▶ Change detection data
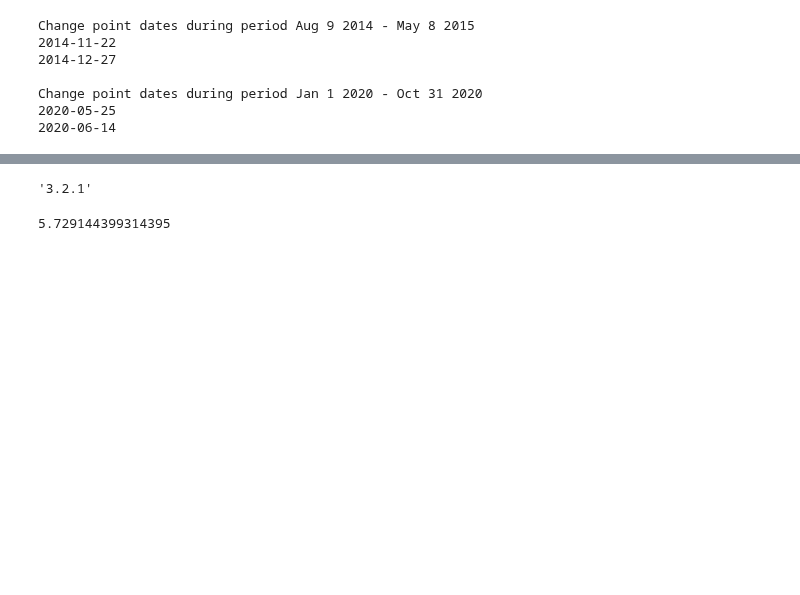
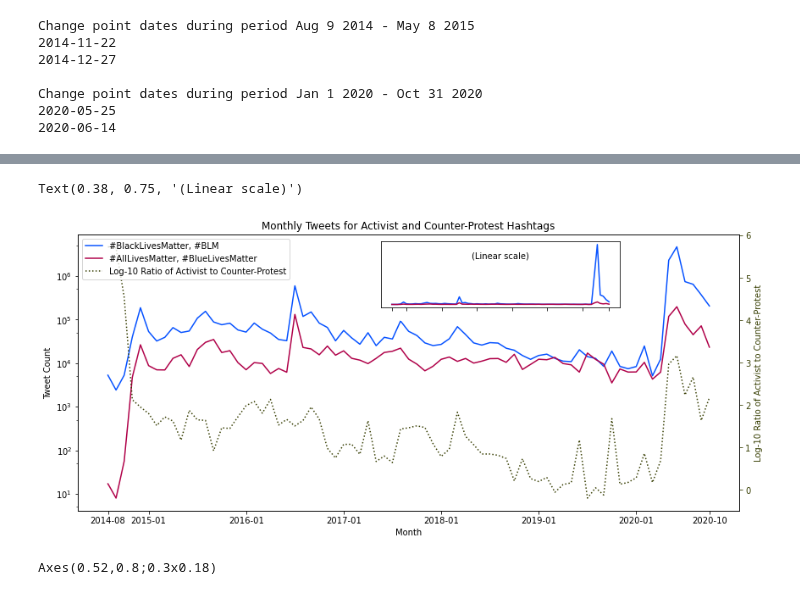
Before and after one commit to chrisfalter/BLM, a Jupyter notebook: src/tweet_counts.ipynb, the cells around one changed output, grey strips where cells are left out. Drawn from its saved outputs; the diff is of its cells as text; code cells hidden in the pictures; blank space fills up the shorter version.

```diff
--- a/src/tweet_counts.ipynb
+++ b/src/tweet_counts.ipynb
@@ -163,11 +155,54 @@ legend = plt.legend(handles=plot_handles, loc="upper center")
-# %%
-import matplotlib
-matplotlib.__version__
-# %% [output]
-'3.2.1'
 # %%
 df["Ratio"] = np.log(df[df.columns[0]]/df[df.columns[1]])
-# %%
-np.max(df.Ratio)
-# %% [output]
-5.729144399314395
+# %%
+fig, (ax) = plt.subplots(nrows=1, ncols=1, figsize=(14,6))
+# plt.xlabel("Month")
+# plt.yscale("log", subsy=[5])
+# plt.ylabel("Tweet Count")
+# plt.title("Monthly Tweets for Activist and Counter-Protest Hashtags")
+
+activist_color, counter_color = "xkcd:electric blue", "xkcd:raspberry"
+
+ax.set_xlabel("Month")
+ax.set_yscale("log", subsy=[5])
+ax.set_ylabel("Tweet Count")
+ax.set_title("Monthly Tweets for Activist and Counter-Protest Hashtags")
+
+plot_handles = []
+for column, color in zip(df.columns[:2], [activist_color, counter_color]):
+    h, = ax.plot(df.index, df[column], label = column, color=color)
+    plot_handles.append(h)
+
+# plot the log ratio
+ratio_color = "xkcd:hunter green"
+ratio_label = "Log-10 Ratio of Activist to Counter-Protest"
+ax2 = ax.twinx()
+h, = ax2.plot(df.index, df["Ratio"], label = ratio_label, color=ratio_color, linestyle="dotted")
+plot_handles.append(h)
+ax2.set_yscale("linear")
+ax2.set_ylabel(ratio_label, color=ratio_color)
+ax2.tick_params("y", colors=ratio_color)
+
+ticks = [0, 5, 17, 29, 41, 53, 65, 74]
+plt.xticks(ticks, df.index[ticks])
+
+legend = plt.legend(handles=plot_handles, loc="upper left")
+
+# Add an inset with linear scale instead of logarithmic
+left, bottom, width, height = 0.48, 0.68, 0.28, 0.18
+ax_inset = fig.add_axes([left, bottom, width, height])
+ax_inset.set_yscale("linear")
+for column, color in zip(df.columns[:2], [activist_color, counter_color]):
+    h, = ax_inset.plot(df.index, df[column], label = column, color=color)
+ax_inset.set_xticks(ticks)
+ax_inset.tick_params("x", labelcolor="white")
+ax_inset.set_yticks([])
+ax_inset.text(0.38, 0.75, "(Linear scale)", transform=ax_inset.transAxes)
+# %% [output]
+Text(0.38, 0.75, '(Linear scale)')
+[figure, added]
+# %%
+ax_inset = fig.add_axes([left, bottom, width, height])
+print(ax_inset)
+# %% [output]
+Axes(0.52,0.8;0.3x0.18)
```
Also changed, not shown: parts of 4 cells of this notebook, 4 other files.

▶ Your assignment
Omit the pictures and copy the records above exactly.

▶ Exercise solution
Before and after one commit to chrisfalter/BLM, a Jupyter notebook: src/tweet_counts.ipynb, the cells around one changed output, grey strips where cells are left out. Drawn from its saved outputs; the diff is of its cells as text; code cells hidden in the pictures; blank space fills up the shorter version.

```diff
--- a/src/tweet_counts.ipynb
+++ b/src/tweet_counts.ipynb
@@ -163,11 +155,54 @@ legend = plt.legend(handles=plot_handles, loc="upper center")
-# %%
-import matplotlib
-matplotlib.__version__
-# %% [output]
-'3.2.1'
 # %%
 df["Ratio"] = np.log(df[df.columns[0]]/df[df.columns[1]])
-# %%
-np.max(df.Ratio)
-# %% [output]
-5.729144399314395
+# %%
+fig, (ax) = plt.subplots(nrows=1, ncols=1, figsize=(14,6))
+# plt.xlabel("Month")
+# plt.yscale("log", subsy=[5])
+# plt.ylabel("Tweet Count")
+# plt.title("Monthly Tweets for Activist and Counter-Protest Hashtags")
+
+activist_color, counter_color = "xkcd:electric blue", "xkcd:raspberry"
+
+ax.set_xlabel("Month")
+ax.set_yscale("log", subsy=[5])
+ax.set_ylabel("Tweet Count")
+ax.set_title("Monthly Tweets for Activist and Counter-Protest Hashtags")
+
+plot_handles = []
+for column, color in zip(df.columns[:2], [activist_color, counter_color]):
+    h, = ax.plot(df.index, df[column], label = column, color=color)
+    plot_handles.append(h)
+
+# plot the log ratio
+ratio_color = "xkcd:hunter green"
+ratio_label = "Log-10 Ratio of Activist to Counter-Protest"
+ax2 = ax.twinx()
+h, = ax2.plot(df.index, df["Ratio"], label = ratio_label, color=ratio_color, linestyle="dotted")
+plot_handles.append(h)
+ax2.set_yscale("linear")
+ax2.set_ylabel(ratio_label, color=ratio_color)
+ax2.tick_params("y", colors=ratio_color)
+
+ticks = [0, 5, 17, 29, 41, 53, 65, 74]
+plt.xticks(ticks, df.index[ticks])
+
+legend = plt.legend(handles=plot_handles, loc="upper left")
+
+# Add an inset with linear scale instead of logarithmic
+left, bottom, width, height = 0.48, 0.68, 0.28, 0.18
+ax_inset = fig.add_axes([left, bottom, width, height])
+ax_inset.set_yscale("linear")
+for column, color in zip(df.columns[:2], [activist_color, counter_color]):
+    h, = ax_inset.plot(df.index, df[column], label = column, color=color)
+ax_inset.set_xticks(ticks)
+ax_inset.tick_params("x", labelcolor="white")
+ax_inset.set_yticks([])
+ax_inset.text(0.38, 0.75, "(Linear scale)", transform=ax_inset.transAxes)
+# %% [output]
+Text(0.38, 0.75, '(Linear scale)')
+[figure, added]
+# %%
+ax_inset = fig.add_axes([left, bottom, width, height])
+print(ax_inset)
+# %% [output]
+Axes(0.52,0.8;0.3x0.18)
```
Also changed, not shown: parts of 4 cells of this notebook, 4 other files.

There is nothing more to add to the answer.